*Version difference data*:

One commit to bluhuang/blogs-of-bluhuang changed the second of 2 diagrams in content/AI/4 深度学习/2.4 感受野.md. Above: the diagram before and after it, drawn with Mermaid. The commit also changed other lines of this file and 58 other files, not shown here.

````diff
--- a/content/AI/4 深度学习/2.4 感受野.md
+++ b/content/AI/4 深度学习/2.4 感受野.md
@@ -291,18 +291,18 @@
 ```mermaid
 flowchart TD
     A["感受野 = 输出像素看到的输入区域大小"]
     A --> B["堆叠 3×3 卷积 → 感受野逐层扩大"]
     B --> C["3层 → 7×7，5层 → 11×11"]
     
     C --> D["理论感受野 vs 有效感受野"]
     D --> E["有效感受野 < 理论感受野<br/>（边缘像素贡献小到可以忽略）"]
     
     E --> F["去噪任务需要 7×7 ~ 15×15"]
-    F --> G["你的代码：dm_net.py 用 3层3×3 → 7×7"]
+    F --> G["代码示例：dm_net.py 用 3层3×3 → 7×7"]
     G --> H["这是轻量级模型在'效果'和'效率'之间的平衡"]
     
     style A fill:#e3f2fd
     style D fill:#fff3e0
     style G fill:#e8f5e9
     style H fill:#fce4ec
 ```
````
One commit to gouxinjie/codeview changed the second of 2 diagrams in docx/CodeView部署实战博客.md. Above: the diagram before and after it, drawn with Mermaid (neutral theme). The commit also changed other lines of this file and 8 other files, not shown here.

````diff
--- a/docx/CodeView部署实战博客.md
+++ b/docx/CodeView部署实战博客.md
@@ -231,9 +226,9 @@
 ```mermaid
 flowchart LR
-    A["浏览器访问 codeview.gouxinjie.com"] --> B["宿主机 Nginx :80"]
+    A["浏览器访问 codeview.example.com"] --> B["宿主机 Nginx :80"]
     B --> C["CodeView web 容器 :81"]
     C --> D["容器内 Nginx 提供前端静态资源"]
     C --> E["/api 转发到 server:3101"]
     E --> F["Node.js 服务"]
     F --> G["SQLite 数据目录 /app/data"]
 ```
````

*About this task*: Find the word "fill" in the data and copy out each line where it turns up.

*Result of this exercise*:
     style A fill:#e3f2fd
     style D fill:#fff3e0
     style G fill:#e8f5e9
     style H fill:#fce4ec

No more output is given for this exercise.